The patent litigation filed by London-based technology vendor Serverside Group is not to be taken lightly by the credit unions and credit union service organizations the vendor lists as defendants.
That’s according to several attorneys contacted by Credit Union Times, who say the lawsuit could be very costly for the targeted organizations to defend or settle.
“A defendant should be concerned any time a patent lawsuit is filed,” Phoenix-based patent attorney Thomas W. Galvani said. “The level of concern, however, depends on the scope of each of the patent’s rights and the nature of the defendant’s allegedly infringing conduct.”
Serverside Group, which provides design, marketing and printing services to the international payment card industry, named 15 defendants for patent litigation. Credit union industry members included PSCU Financial Services in Florida, The Members Group in Iowa, the $1.3 billion Anheuser-Busch Employees CU of St. Louis, the $274 million Neighbors CU of St. Louis and the $753 million Credit Union 1 of Anchorage. JHA Payment Processing Solutions, part of Jack Henry & Associates of Monett, Mo. was also named among the private companies and financial institutions.

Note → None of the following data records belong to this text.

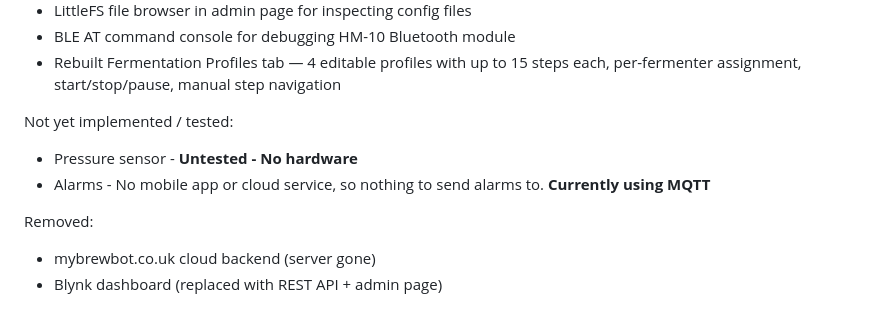
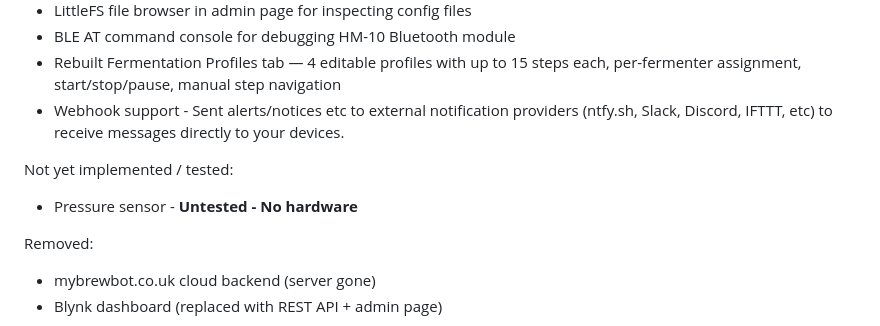
Before and after one commit to scardus/OurBrewbot, a Markdown page: README.md, the part around the change. GitHub-like rendering.

Commit message:
Update README
Added webhook support for external notifications.

```diff
--- a/README.md
+++ b/README.md
@@ -31,10 +31,10 @@ New/Updated Features:
 - LittleFS file browser in admin page for inspecting config files
 - BLE AT command console for debugging HM-10 Bluetooth module
 - Rebuilt Fermentation Profiles tab — 4 editable profiles with up to 15 steps each, per-fermenter assignment, start/stop/pause, manual step navigation
+- Webhook support - Sent alerts/notices etc to external notification providers (ntfy.sh, Slack, Discord, IFTTT, etc) to receive messages directly to your devices.
 
 Not yet implemented / tested:
 - Pressure sensor - __Untested - No hardware__
-- Alarms - No mobile app or cloud service, so nothing to send alarms to. __Currently using MQTT__
 
 Removed:
 - mybrewbot.co.uk cloud backend (server gone)
```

The London firm alleges defendants “infringed upon its U.S. patent right as to financial transaction card customization technology,” it said in a press release. The suit was filed in U.S. District Court in Delaware.
Several of the targeted CUs and CUSOs said they’re aware of the suit but provided few comments.
After taking a brief look at the two patents involved in Serverside’s litigation, Galvani said they appear to claim the rights to a system that can receive an image from a customer and then print the image onto a bankcard along with the customer’s financial account information with the card provider.
Both patents are titled “Computerized Card Production Equipment” and their claims generally relate to “computerized financial transaction card production equipment operable to apply one or more personalized images to a financial transaction card,” said Dallas-based patent attorney Kelly Kubasta, who also noted the hurdles Serverside Group will face.
“Serverside will have the burden of proving that each accused product or process places a personalized image on some form of debit or credit card, and that each accused product or process includes each of the elements recited in one or more of the patent claims,” Kubasta said.
Galvani adds the level of risk posed to the defendants may largely depend on a Markman hearing, a pre-trial hearing that determines the scope of the claims. The broader the scope, the more likely the defendants’ conduct will fall within that scope, the Phoenix attorney said.
“While the claims are generally directed toward a system that prints customized images and account information on bank cards, the exact meaning and nature of the words in the claims may be determined in a Markman hearing,” he said.